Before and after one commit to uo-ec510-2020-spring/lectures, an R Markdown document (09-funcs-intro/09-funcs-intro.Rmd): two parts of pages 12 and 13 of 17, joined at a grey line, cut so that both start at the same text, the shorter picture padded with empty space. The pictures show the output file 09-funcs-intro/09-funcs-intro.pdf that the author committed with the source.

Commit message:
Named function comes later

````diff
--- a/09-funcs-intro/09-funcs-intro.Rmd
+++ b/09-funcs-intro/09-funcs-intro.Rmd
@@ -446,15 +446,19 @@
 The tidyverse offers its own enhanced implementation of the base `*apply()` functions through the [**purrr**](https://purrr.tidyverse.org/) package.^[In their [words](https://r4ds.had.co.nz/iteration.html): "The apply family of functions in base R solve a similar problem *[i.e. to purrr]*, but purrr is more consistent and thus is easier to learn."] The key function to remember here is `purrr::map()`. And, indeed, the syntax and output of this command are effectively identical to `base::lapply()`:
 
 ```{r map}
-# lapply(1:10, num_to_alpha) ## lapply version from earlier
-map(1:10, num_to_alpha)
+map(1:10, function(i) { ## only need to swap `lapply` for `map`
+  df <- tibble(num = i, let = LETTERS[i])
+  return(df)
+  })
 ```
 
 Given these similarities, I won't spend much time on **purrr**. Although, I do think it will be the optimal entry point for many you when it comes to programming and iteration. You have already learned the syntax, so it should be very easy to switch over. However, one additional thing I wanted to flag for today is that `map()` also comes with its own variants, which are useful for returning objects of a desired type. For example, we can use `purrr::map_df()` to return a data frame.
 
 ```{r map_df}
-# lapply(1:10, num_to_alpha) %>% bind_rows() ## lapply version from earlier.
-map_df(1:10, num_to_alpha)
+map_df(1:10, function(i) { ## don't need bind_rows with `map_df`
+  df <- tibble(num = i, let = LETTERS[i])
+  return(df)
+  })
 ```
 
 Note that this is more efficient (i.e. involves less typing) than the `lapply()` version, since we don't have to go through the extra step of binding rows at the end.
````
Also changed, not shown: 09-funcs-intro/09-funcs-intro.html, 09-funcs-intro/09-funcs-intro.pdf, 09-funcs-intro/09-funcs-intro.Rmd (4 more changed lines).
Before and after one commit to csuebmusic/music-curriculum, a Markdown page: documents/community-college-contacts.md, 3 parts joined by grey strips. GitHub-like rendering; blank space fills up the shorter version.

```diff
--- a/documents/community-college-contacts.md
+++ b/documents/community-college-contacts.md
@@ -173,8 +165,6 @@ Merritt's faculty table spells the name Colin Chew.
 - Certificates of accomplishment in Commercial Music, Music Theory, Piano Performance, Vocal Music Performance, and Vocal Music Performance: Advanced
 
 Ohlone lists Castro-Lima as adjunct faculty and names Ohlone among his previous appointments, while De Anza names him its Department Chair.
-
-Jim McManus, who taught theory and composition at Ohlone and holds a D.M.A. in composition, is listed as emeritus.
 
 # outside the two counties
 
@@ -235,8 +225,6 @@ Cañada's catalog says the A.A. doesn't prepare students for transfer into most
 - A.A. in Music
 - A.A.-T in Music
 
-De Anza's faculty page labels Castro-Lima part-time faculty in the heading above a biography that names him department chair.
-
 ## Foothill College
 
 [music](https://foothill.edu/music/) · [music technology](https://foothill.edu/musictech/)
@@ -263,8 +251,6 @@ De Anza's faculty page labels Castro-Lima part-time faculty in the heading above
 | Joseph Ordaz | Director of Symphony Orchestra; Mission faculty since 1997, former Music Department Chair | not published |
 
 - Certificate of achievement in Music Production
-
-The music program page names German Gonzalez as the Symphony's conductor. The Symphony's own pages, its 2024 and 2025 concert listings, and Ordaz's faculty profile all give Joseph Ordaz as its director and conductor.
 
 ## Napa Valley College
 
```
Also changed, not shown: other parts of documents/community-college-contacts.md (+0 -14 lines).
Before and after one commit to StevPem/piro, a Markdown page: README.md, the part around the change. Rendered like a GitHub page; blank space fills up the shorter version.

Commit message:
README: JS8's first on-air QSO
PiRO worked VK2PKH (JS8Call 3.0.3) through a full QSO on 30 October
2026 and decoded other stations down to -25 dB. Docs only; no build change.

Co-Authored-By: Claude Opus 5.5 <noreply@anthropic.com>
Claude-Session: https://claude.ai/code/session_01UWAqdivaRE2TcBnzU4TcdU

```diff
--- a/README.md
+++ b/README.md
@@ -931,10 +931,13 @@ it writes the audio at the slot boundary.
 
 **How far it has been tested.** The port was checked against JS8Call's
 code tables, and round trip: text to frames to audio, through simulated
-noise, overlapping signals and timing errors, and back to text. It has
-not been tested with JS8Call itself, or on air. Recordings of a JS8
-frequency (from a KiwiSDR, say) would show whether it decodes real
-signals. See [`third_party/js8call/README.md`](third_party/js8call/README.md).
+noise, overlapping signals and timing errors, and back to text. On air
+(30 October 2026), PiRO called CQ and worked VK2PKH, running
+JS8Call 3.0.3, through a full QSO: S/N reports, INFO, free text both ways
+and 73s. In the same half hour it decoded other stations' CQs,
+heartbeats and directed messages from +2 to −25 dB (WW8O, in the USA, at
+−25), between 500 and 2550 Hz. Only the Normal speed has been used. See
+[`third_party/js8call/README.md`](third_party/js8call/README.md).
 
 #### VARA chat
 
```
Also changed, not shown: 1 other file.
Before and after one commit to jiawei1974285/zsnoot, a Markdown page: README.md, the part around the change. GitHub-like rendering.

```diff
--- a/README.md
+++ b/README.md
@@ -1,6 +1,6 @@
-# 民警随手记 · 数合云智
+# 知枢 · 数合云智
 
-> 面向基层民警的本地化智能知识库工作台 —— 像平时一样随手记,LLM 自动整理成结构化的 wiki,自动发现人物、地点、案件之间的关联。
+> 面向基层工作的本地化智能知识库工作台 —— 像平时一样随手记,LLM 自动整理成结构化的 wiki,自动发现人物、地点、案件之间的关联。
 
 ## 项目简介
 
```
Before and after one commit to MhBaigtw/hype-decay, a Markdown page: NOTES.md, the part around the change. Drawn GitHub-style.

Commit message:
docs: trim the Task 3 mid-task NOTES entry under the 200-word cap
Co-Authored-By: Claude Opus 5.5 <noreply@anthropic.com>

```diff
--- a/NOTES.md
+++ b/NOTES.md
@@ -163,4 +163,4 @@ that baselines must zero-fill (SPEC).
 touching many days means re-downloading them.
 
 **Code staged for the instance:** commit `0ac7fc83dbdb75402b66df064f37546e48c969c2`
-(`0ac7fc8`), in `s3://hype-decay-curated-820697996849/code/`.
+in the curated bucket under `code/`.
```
···
*Brief*:
Your answer should be each line from the preceding material in which the word "像平时一样随手记" occurs.

*Answer box*:
-> 面向基层民警的本地化智能知识库工作台 —— 像平时一样随手记,LLM 自动整理成结构化的 wiki,自动发现人物、地点、案件之间的关联。
+> 面向基层工作的本地化智能知识库工作台 —— 像平时一样随手记,LLM 自动整理成结构化的 wiki,自动发现人物、地点、案件之间的关联。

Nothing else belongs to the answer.